The recent death of reclusive author J.D. Salinger has caused a resurgence of interest in the man and his best-known book. “It’s been flying off the shelf,” says a Borders clerk, estimating that that since the author’s death on January 28, the Liberty Street store has been selling between 30 and 40 copies a week, compared to 1 to 5 copies previously. Adds the clerk, ” I read it when I was a senior. Loved it!”
An author’s popularity often surges after death. Following the suicide of novelist David Foster Wallace, “People were asking about [his book Infinite Jest] for weeks, ” says a staffer at Dawn Treader. But Salinger’s death hit especially hard because so many young readers empathized with its angst-ridden teen hero, Holden Caulfield. who wonders around late 1940s Manhattan fulminating at “phonies.”
“Compared to a lot of classics we teach, that’s one book [teenagers] connect to,” says Huron High English teacher Bob Fox. Judith DeWoskin of Community High says her students still find Holden as endearing as ever: “In a class of thirty students, I’ll get twenty-six who respond to his voice and four who say he’s a whiner and should shut up.” Increasingly sophisticated about mental health, today’s young readers debte whether Holden was bi-polar (DeWoskin has brought in shrinks to contribute to that discussion).

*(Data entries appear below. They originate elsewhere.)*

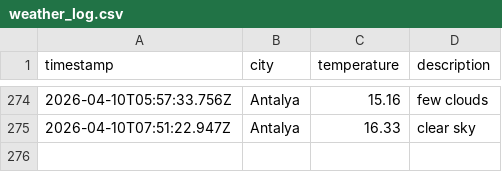
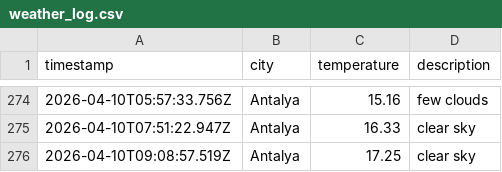
Before and after one commit to Mohab-Khalifa/weatherAppJS, a CSV file: data/weather_log.csv, drawn as a sheet; only a part is shown, gaps mark what is left out.

```diff
--- a/data/weather_log.csv
+++ b/data/weather_log.csv
@@ -275 +275,2 @@ timestamp,city,temperature,description
 2026-04-10T07:51:22.947Z,Antalya,16.33,clear sky
+2026-04-10T09:08:57.519Z,Antalya,17.25,clear sky
```
Also changed, not shown: 1 other file.
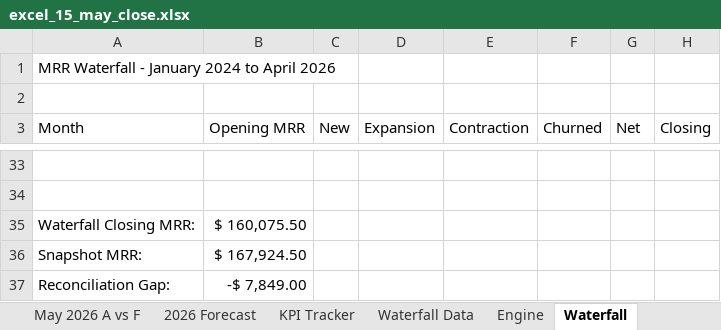
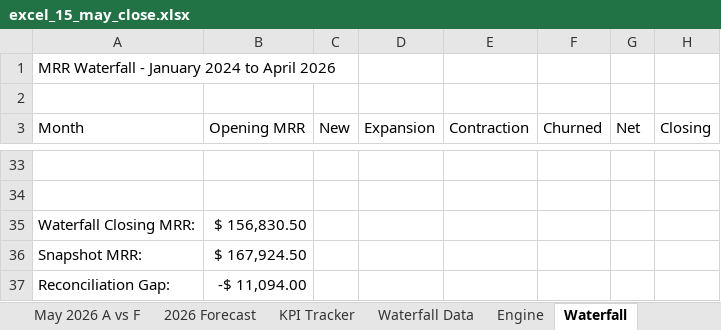
Before and after one commit to lnohand/idynamics-analyst-training, an Excel workbook: submissions/excel/excel_15_may_close.xlsx, sheet Waterfall, drawn as a sheet; only a part is shown, gaps mark what is left out; values as stored, in another font and other column widths than the file's, no borders; table styles not drawn; the diff names each change by its address in the sheet, - before the commit and + after, or states it on an @@ line.

```diff
--- a/submissions/excel/excel_15_may_close.xlsx (sheet Waterfall)
+++ b/submissions/excel/excel_15_may_close.xlsx (sheet Waterfall)
-B35 (Opening MRR): $ 160,075.50
+B35 (Opening MRR): $ 156,830.50
-B37 (Opening MRR): -$ 7,849.00
+B37 (Opening MRR): -$ 11,094.00
```
Also changed, not shown: sheet Waterfall Data, sheet KPI Tracker, sheet May 2026 A vs F.
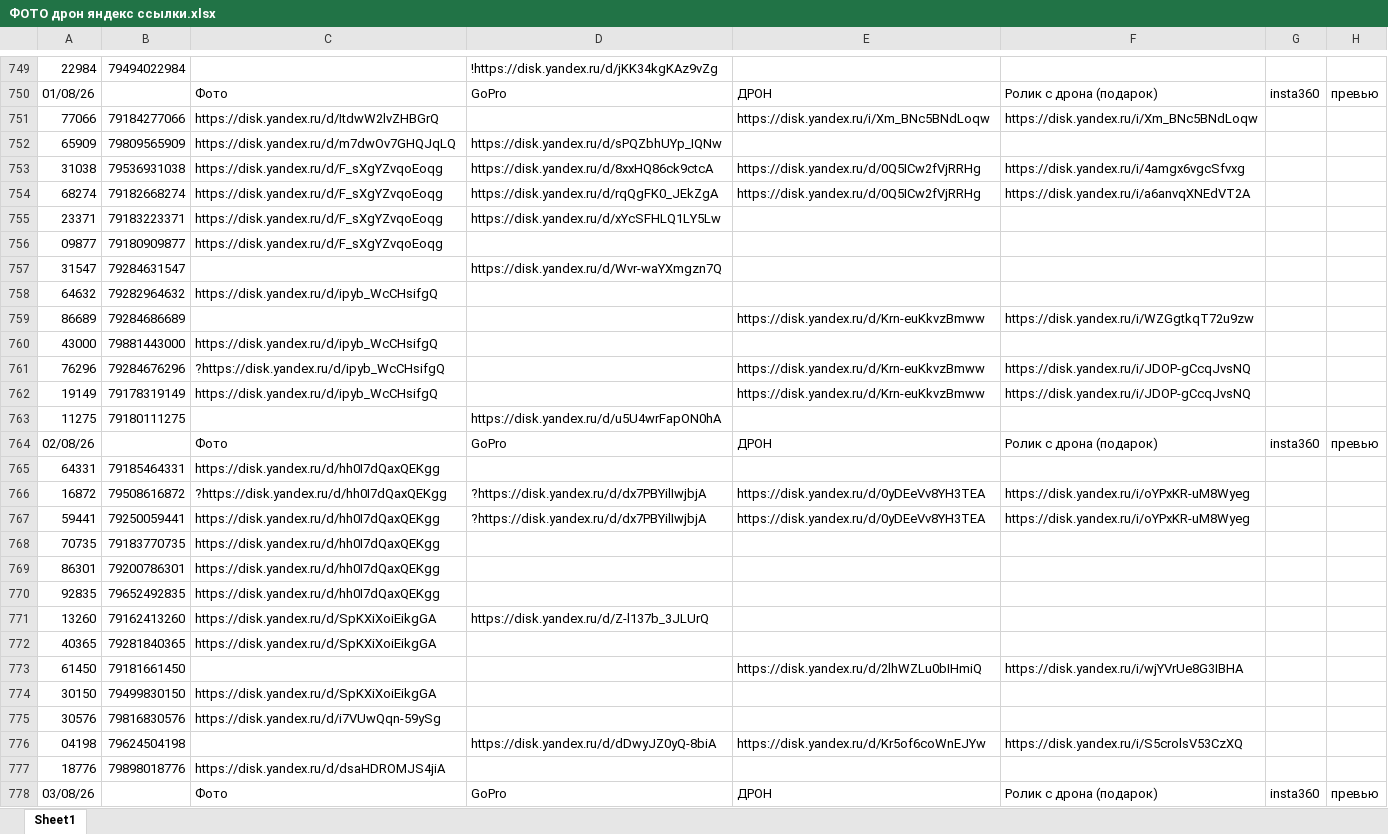
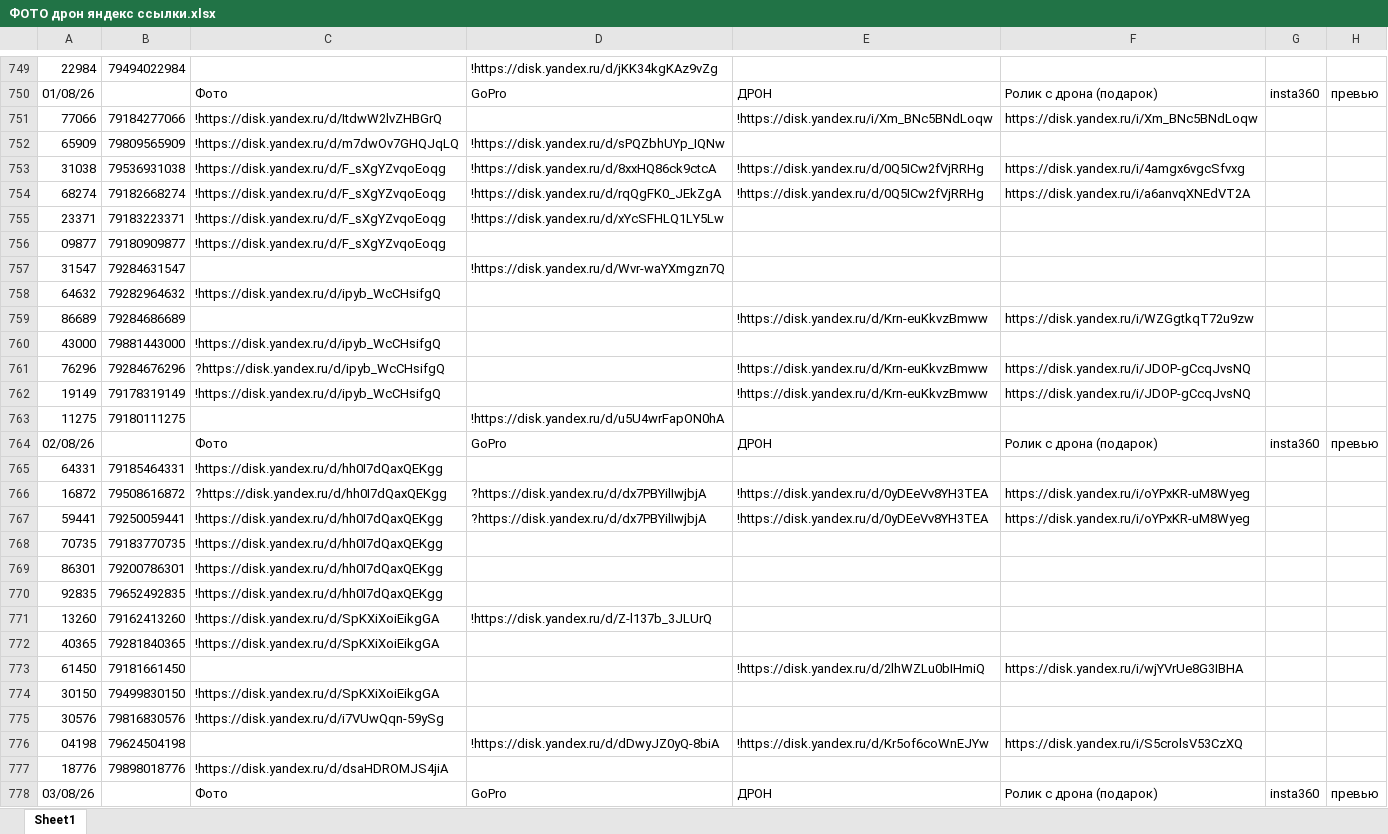
Before and after one commit to janasasha07-collab/photo, an Excel workbook: ФОТО дрон яндекс ссылки.xlsx, sheet Sheet1, drawn as a sheet; only a part is shown, gaps mark what is left out; values as stored, in another font and other column widths than the file's, no cell formats; the diff covers the shown part only; the diff names each change by its address in the sheet, - before the commit and + after, or states it on an @@ line.

Commit message:
Add files via upload

```diff
--- a/ФОТО дрон яндекс ссылки.xlsx (sheet Sheet1)
+++ b/ФОТО дрон яндекс ссылки.xlsx (sheet Sheet1)
-C751: https://disk.yandex.ru/d/ItdwW2lvZHBGrQ
+C751: !https://disk.yandex.ru/d/ItdwW2lvZHBGrQ
-E751: https://disk.yandex.ru/i/Xm_BNc5BNdLoqw
+E751: !https://disk.yandex.ru/i/Xm_BNc5BNdLoqw
-C752: https://disk.yandex.ru/d/m7dwOv7GHQJqLQ
+C752: !https://disk.yandex.ru/d/m7dwOv7GHQJqLQ
-D752: https://disk.yandex.ru/d/sPQZbhUYp_IQNw
+D752: !https://disk.yandex.ru/d/sPQZbhUYp_IQNw
-C753:C756: https://disk.yandex.ru/d/F_sXgYZvqoEoqg
+C753:C756: !https://disk.yandex.ru/d/F_sXgYZvqoEoqg
-D753: https://disk.yandex.ru/d/8xxHQ86ck9ctcA
+D753: !https://disk.yandex.ru/d/8xxHQ86ck9ctcA
-E753:E754: https://disk.yandex.ru/d/0Q5ICw2fVjRRHg
+E753:E754: !https://disk.yandex.ru/d/0Q5ICw2fVjRRHg
-D754: https://disk.yandex.ru/d/rqQgFK0_JEkZgA
+D754: !https://disk.yandex.ru/d/rqQgFK0_JEkZgA
-D755: https://disk.yandex.ru/d/xYcSFHLQ1LY5Lw
+D755: !https://disk.yandex.ru/d/xYcSFHLQ1LY5Lw
-D757: https://disk.yandex.ru/d/Wvr-waYXmgzn7Q
+D757: !https://disk.yandex.ru/d/Wvr-waYXmgzn7Q
-C758: https://disk.yandex.ru/d/ipyb_WcCHsifgQ
+C758: !https://disk.yandex.ru/d/ipyb_WcCHsifgQ
-E759: https://disk.yandex.ru/d/Krn-euKkvzBmww
+E759: !https://disk.yandex.ru/d/Krn-euKkvzBmww
-C760: https://disk.yandex.ru/d/ipyb_WcCHsifgQ
+C760: !https://disk.yandex.ru/d/ipyb_WcCHsifgQ
-E761:E762: https://disk.yandex.ru/d/Krn-euKkvzBmww
+E761:E762: !https://disk.yandex.ru/d/Krn-euKkvzBmww
-C762: https://disk.yandex.ru/d/ipyb_WcCHsifgQ
+C762: !https://disk.yandex.ru/d/ipyb_WcCHsifgQ
-D763: https://disk.yandex.ru/d/u5U4wrFapON0hA
+D763: !https://disk.yandex.ru/d/u5U4wrFapON0hA
-C765: https://disk.yandex.ru/d/hh0I7dQaxQEKgg
+C765: !https://disk.yandex.ru/d/hh0I7dQaxQEKgg
-E766:E767: https://disk.yandex.ru/d/0yDEeVv8YH3TEA
+E766:E767: !https://disk.yandex.ru/d/0yDEeVv8YH3TEA
-C767:C770: https://disk.yandex.ru/d/hh0I7dQaxQEKgg
+C767:C770: !https://disk.yandex.ru/d/hh0I7dQaxQEKgg
-C771:C772: https://disk.yandex.ru/d/SpKXiXoiEikgGA
+C771:C772: !https://disk.yandex.ru/d/SpKXiXoiEikgGA
-D771: https://disk.yandex.ru/d/Z-l137b_3JLUrQ
+D771: !https://disk.yandex.ru/d/Z-l137b_3JLUrQ
-E773: https://disk.yandex.ru/d/2lhWZLu0bIHmiQ
+E773: !https://disk.yandex.ru/d/2lhWZLu0bIHmiQ
-C774: https://disk.yandex.ru/d/SpKXiXoiEikgGA
+C774: !https://disk.yandex.ru/d/SpKXiXoiEikgGA
-C775: https://disk.yandex.ru/d/i7VUwQqn-59ySg
+C775: !https://disk.yandex.ru/d/i7VUwQqn-59ySg
-D776: https://disk.yandex.ru/d/dDwyJZ0yQ-8biA
+D776: !https://disk.yandex.ru/d/dDwyJZ0yQ-8biA
-E776: https://disk.yandex.ru/d/Kr5of6coWnEJYw
+E776: !https://disk.yandex.ru/d/Kr5of6coWnEJYw
-C777: https://disk.yandex.ru/d/dsaHDROMJS4jiA
+C777: !https://disk.yandex.ru/d/dsaHDROMJS4jiA
```
Also changed, not shown: 13 added rows and 121 edited cells elsewhere in this sheet, cell formats.
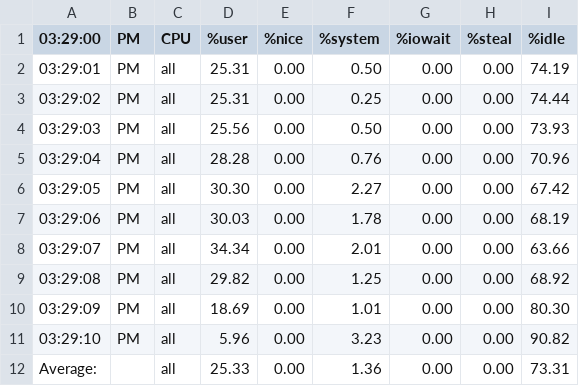
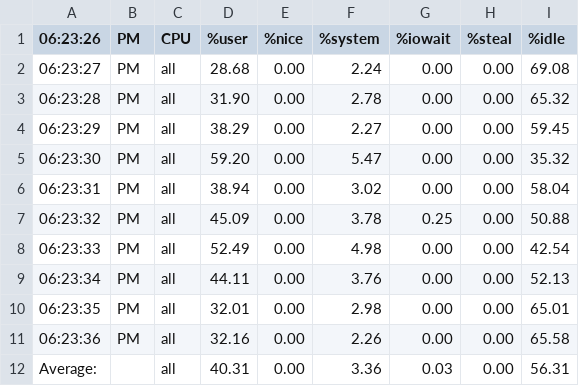
Before and after one commit to slimwizard/Parallel-Image-Processing, a CSV file: metrics/cpu_metrics.csv, drawn as a sheet.

```diff
--- a/metrics/cpu_metrics.csv
+++ b/metrics/cpu_metrics.csv
@@ -1,12 +1,12 @@
-03:29:00,PM,CPU,%user,%nice,%system,%iowait,%steal,%idle,,,
-03:29:01,PM,all,25.31,0.00,0.50,0.00,0.00,74.19,,,
-03:29:02,PM,all,25.31,0.00,0.25,0.00,0.00,74.44,,,
-03:29:03,PM,all,25.56,0.00,0.50,0.00,0.00,73.93,,,
-03:29:04,PM,all,28.28,0.00,0.76,0.00,0.00,70.96,,,
-03:29:05,PM,all,30.30,0.00,2.27,0.00,0.00,67.42,,,
-03:29:06,PM,all,30.03,0.00,1.78,0.00,0.00,68.19,,,
-03:29:07,PM,all,34.34,0.00,2.01,0.00,0.00,63.66,,,
-03:29:08,PM,all,29.82,0.00,1.25,0.00,0.00,68.92,,,
-03:29:09,PM,all,18.69,0.00,1.01,0.00,0.00,80.30,,,
-03:29:10,PM,all,5.96,0.00,3.23,0.00,0.00,90.82,,,
-Average:,,all,25.33,0.00,1.36,0.00,0.00,73.31,,,,
+06:23:26,PM,CPU,%user,%nice,%system,%iowait,%steal,%idle,,,
+06:23:27,PM,all,28.68,0.00,2.24,0.00,0.00,69.08,,,
+06:23:28,PM,all,31.90,0.00,2.78,0.00,0.00,65.32,,,
+06:23:29,PM,all,38.29,0.00,2.27,0.00,0.00,59.45,,,
+06:23:30,PM,all,59.20,0.00,5.47,0.00,0.00,35.32,,,
+06:23:31,PM,all,38.94,0.00,3.02,0.00,0.00,58.04,,,
+06:23:32,PM,all,45.09,0.00,3.78,0.25,0.00,50.88,,,
+06:23:33,PM,all,52.49,0.00,4.98,0.00,0.00,42.54,,,
+06:23:34,PM,all,44.11,0.00,3.76,0.00,0.00,52.13,,,
+06:23:35,PM,all,32.01,0.00,2.98,0.00,0.00,65.01,,,
+06:23:36,PM,all,32.16,0.00,2.26,0.00,0.00,65.58,,,
+Average:,,all,40.31,0.00,3.36,0.03,0.00,56.31,,,,
```
Also changed, not shown: metrics/mem_metrics.csv, 1 other file.
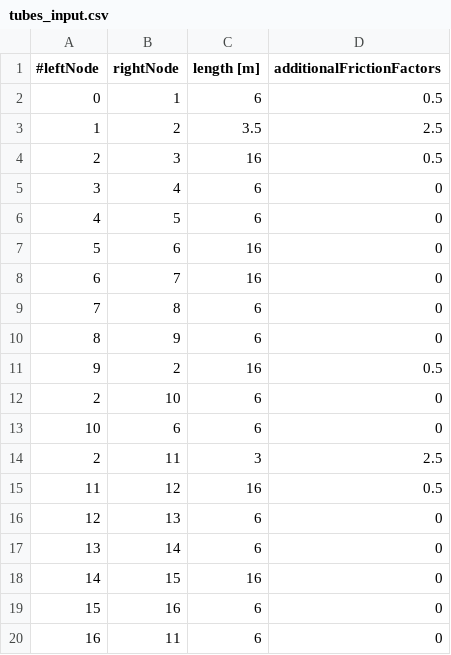
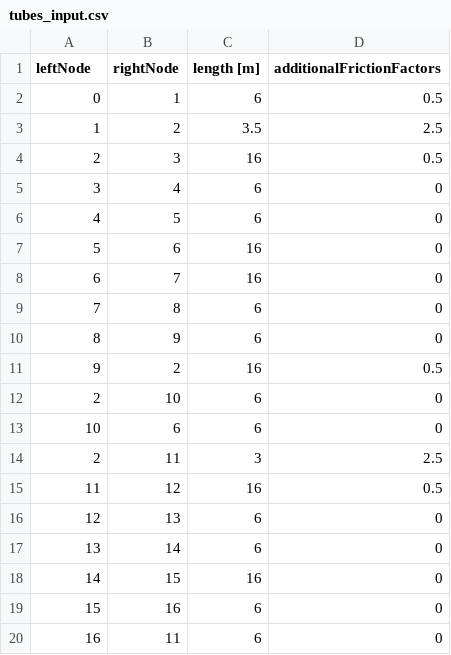
Before and after one commit to AlexiosVavvas/EfarmosmenaReusta_Thema2022, a CSV file: tubes_input.csv, drawn as a sheet.

```diff
--- a/tubes_input.csv
+++ b/tubes_input.csv
@@ -1,2 +1,2 @@
-#leftNode, rightNode, length [m],additionalFrictionFactors
+leftNode, rightNode, length [m],additionalFrictionFactors
 0,1,6,0.5
```
Also changed, not shown: nodes_input.csv, 2 other files.
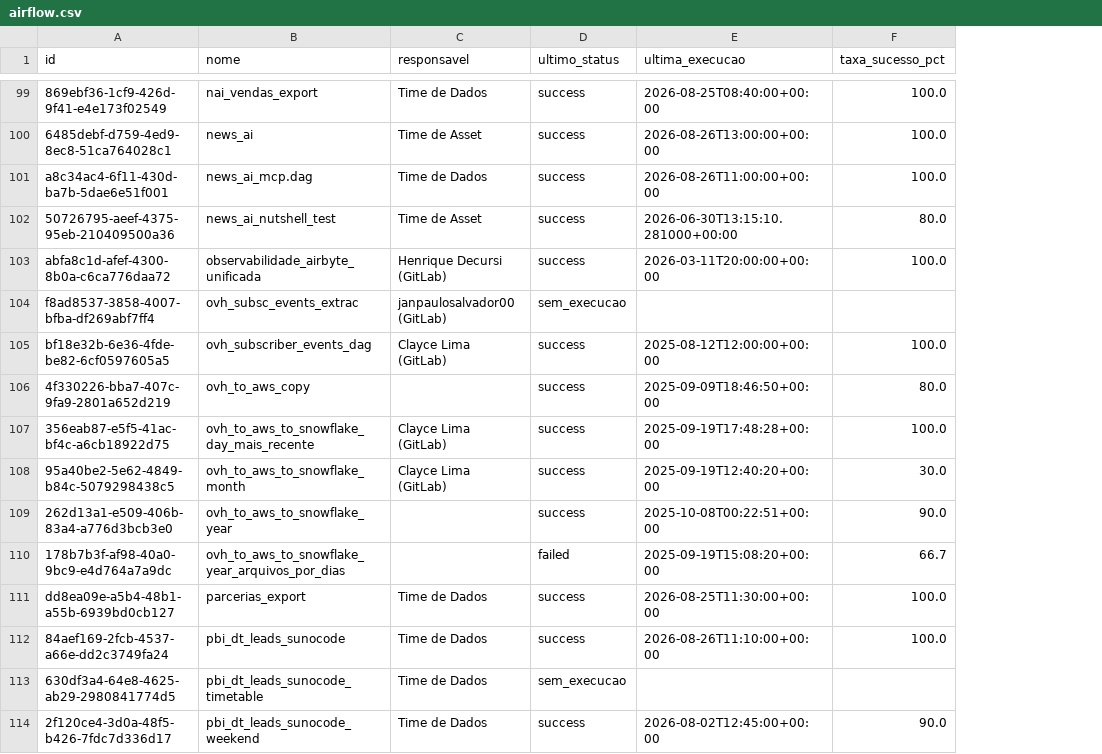
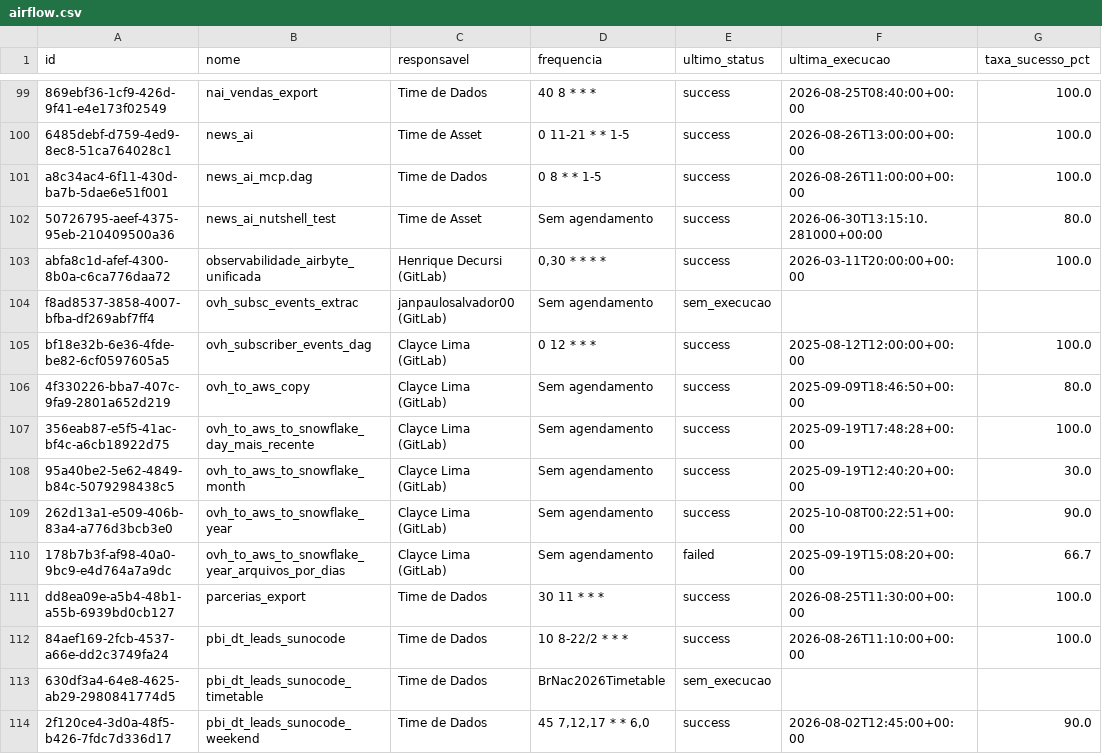
Before and after one commit to ThalesYoshikawaSuno/SunoObservabilidade, a CSV file: data/airflow.csv, drawn as a sheet; only a part is shown, gaps mark what is left out; the diff covers the shown part only; the diff names each change by its address in the sheet, - before the commit and + after, or states it on an @@ line.

```diff
--- a/data/airflow.csv
+++ b/data/airflow.csv
+column D (frequencia), rows 99-114: 40 8 * * * | 0 11-21 * * 1-5 | 0 8 * * 1-5 | Sem agendamento | 0,30 * * * * | Sem agendamento | 0 12 * * * | Sem agendamento | Sem agendamento | Sem agendamento | Sem agendamento | Sem agendamento | 30 11 * * * | 10 8-22/2 * * * | BrNac2026Timetable | 45 7,12,17 * * 6,0
-C106 (responsavel): (empty)
+C106 (responsavel): Clayce Lima (GitLab)
-C109:C110 (responsavel): (empty)
+C109:C110 (responsavel): Clayce Lima (GitLab)
```
Also changed, not shown: 25 edited cells elsewhere in this file, data/airbyte.csv, 1 other file.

In this post-Salinger era, anyone treasuring a first edition of Catcher could unload it for up to $15,000, says Jay Platt of West Side Book Shop. Wistfully, he recalls that he sold one about twenty years ago–when the price was just $75.